This one is a favorite in our household. Turn up the baby jams playlist and dance around the kitchen and living room to dance music with great beats, top 40 hits, and a little Weird Al just to mix it up. Think exercise mix turned baby-friendly playlist—whatever music gets your blood pumping and puts a smile on your face will do the trick! Babies absolutely love being danced, and it’s a great way for you to bond with baby, have fun, and start the day off right.
#2: Take a Brisk Walk
Morning is such a wonderful time to be outdoors. Where we live, early mornings are the best time to hear the birds singing, see some bunnies (which every child loves), and take in the sights and scents of the flowers and gardens in our neighborhood. More enterprising parenting might find that early mornings, before the sun starts beating down, are a great time to take baby out of town a little bit for a short hike or hit up a nature trail nearby. A 15-30 minute, brisk walk around the neighborhood works well for me because it’s just enough time to get my heart rate up without tiring me out. You will find that 15-30 minutes is usually about all the time your child wants to spend in the stroller first thing in the morning, too.
#3: Join a Class
Nothing gets mama moving like a lively music class or play gym session, especially if your little one still needs hands-on supervision or isn’t quite at a stage where she can follow physical directions well. If your child is very young, you might have to hold her during romps around the room during the horsey songs and free dance time, but that’s alright, it’s a great chance for you to get exercise and it will put you in a good mood trying out moves that will make your baby smile.
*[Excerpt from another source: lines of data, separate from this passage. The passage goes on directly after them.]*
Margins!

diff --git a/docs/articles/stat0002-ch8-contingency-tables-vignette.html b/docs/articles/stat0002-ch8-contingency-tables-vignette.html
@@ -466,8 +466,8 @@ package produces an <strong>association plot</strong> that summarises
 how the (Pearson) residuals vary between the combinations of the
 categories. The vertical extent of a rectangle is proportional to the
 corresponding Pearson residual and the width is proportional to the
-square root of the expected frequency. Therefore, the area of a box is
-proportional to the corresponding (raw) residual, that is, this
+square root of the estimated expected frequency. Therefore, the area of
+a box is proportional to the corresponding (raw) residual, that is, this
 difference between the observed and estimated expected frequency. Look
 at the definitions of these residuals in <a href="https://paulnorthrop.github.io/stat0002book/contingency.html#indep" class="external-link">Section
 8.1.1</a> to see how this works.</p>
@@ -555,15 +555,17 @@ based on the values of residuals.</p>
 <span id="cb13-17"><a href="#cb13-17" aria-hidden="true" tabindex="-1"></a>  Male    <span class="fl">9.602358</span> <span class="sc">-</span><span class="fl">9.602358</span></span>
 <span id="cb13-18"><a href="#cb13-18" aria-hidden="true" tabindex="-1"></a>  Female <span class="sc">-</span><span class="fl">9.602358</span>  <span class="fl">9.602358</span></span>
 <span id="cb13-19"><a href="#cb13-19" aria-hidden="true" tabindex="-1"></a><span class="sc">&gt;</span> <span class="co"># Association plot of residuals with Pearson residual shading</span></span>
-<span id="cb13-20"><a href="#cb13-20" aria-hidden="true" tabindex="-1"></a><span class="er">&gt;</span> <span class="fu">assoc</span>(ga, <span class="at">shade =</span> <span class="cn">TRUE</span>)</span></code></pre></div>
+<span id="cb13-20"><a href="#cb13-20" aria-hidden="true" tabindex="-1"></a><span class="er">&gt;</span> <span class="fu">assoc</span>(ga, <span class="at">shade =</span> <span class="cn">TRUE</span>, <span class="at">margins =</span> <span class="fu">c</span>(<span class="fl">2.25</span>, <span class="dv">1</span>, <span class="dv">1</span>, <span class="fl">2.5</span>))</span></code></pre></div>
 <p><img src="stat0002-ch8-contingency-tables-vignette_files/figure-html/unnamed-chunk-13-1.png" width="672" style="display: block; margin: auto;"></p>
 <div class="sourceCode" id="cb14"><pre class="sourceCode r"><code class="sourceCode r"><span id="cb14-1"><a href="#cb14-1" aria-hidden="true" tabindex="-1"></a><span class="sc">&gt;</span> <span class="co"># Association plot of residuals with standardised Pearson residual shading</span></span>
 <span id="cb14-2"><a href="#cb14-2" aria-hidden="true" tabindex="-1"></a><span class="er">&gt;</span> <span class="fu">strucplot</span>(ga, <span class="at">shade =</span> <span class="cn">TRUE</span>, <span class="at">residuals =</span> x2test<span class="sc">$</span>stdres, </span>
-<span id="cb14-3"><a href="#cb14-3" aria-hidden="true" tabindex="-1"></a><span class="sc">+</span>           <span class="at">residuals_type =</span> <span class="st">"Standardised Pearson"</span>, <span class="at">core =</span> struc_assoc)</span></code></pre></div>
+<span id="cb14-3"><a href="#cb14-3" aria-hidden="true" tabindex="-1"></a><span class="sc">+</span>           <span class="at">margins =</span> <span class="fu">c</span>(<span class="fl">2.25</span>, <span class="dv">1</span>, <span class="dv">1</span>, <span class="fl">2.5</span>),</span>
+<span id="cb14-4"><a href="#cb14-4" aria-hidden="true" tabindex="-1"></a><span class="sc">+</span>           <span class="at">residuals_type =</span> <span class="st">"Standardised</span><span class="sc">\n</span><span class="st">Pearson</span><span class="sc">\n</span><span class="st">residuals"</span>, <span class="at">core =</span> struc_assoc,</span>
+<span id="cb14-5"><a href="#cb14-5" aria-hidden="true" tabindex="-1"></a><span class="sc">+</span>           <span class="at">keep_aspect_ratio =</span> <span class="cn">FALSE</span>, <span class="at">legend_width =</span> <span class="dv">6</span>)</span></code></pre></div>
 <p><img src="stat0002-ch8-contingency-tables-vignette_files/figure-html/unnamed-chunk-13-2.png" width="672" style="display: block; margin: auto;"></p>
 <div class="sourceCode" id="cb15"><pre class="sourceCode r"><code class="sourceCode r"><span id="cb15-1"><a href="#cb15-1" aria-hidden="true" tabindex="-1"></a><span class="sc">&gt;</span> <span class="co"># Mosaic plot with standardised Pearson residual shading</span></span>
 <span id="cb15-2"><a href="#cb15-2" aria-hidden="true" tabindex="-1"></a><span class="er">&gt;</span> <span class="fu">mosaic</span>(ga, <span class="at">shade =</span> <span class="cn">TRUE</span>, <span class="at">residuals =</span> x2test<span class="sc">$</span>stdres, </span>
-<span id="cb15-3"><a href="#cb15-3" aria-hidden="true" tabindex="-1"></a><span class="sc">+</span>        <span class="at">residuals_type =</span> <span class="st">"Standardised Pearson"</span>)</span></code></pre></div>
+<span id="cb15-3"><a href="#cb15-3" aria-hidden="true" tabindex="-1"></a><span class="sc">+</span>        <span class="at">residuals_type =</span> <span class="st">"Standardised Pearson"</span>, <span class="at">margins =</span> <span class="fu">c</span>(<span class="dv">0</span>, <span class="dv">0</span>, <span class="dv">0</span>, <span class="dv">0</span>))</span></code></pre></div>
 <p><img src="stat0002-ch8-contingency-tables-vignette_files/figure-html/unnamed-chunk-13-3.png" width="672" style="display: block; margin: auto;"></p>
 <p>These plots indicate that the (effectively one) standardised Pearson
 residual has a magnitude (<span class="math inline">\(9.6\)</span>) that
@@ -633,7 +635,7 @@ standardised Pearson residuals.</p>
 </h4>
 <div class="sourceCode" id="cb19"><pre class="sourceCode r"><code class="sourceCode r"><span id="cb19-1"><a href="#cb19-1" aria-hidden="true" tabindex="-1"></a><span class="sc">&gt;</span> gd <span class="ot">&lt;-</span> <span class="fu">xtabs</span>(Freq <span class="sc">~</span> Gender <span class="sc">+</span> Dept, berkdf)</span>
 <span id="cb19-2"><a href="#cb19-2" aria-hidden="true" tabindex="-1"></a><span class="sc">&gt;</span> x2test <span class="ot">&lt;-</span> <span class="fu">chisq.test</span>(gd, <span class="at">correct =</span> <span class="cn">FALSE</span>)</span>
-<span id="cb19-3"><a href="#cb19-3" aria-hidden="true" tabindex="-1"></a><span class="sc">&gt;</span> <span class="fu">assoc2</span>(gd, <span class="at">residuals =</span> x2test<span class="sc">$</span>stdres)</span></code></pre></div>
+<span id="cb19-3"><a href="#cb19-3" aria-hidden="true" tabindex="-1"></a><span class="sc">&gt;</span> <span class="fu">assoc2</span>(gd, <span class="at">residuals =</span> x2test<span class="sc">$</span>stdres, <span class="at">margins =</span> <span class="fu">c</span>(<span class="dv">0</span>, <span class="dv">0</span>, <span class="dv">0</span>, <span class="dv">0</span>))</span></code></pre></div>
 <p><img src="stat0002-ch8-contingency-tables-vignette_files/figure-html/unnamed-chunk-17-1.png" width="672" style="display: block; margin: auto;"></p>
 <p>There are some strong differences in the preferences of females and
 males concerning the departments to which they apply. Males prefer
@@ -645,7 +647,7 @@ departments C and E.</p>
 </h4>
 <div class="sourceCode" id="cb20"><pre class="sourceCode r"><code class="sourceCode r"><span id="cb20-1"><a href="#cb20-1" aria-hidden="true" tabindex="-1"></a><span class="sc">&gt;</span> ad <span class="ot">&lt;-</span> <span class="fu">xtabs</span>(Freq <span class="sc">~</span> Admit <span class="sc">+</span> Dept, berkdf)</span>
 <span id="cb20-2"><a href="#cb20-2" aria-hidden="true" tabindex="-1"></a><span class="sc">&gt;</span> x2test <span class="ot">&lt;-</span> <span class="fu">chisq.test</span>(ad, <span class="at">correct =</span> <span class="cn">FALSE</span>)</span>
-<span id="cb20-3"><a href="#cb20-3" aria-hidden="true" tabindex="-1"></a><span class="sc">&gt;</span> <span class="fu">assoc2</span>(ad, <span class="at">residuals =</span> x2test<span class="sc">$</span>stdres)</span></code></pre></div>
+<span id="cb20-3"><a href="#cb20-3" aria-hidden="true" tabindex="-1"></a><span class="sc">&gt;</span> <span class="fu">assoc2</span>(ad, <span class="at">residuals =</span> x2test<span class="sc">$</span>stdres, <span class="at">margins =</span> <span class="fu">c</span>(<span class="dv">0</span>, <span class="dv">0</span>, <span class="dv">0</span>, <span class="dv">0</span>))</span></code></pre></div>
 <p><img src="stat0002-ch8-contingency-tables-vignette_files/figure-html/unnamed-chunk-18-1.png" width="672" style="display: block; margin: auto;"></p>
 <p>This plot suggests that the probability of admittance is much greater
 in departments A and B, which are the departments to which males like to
These are just a few of the many ways you can make mornings more enjoyable with your baby or toddler, especially after a rough night. What’s worked for your family? What would you like to try? Get creative! Your kid and your mood will thank you.Read More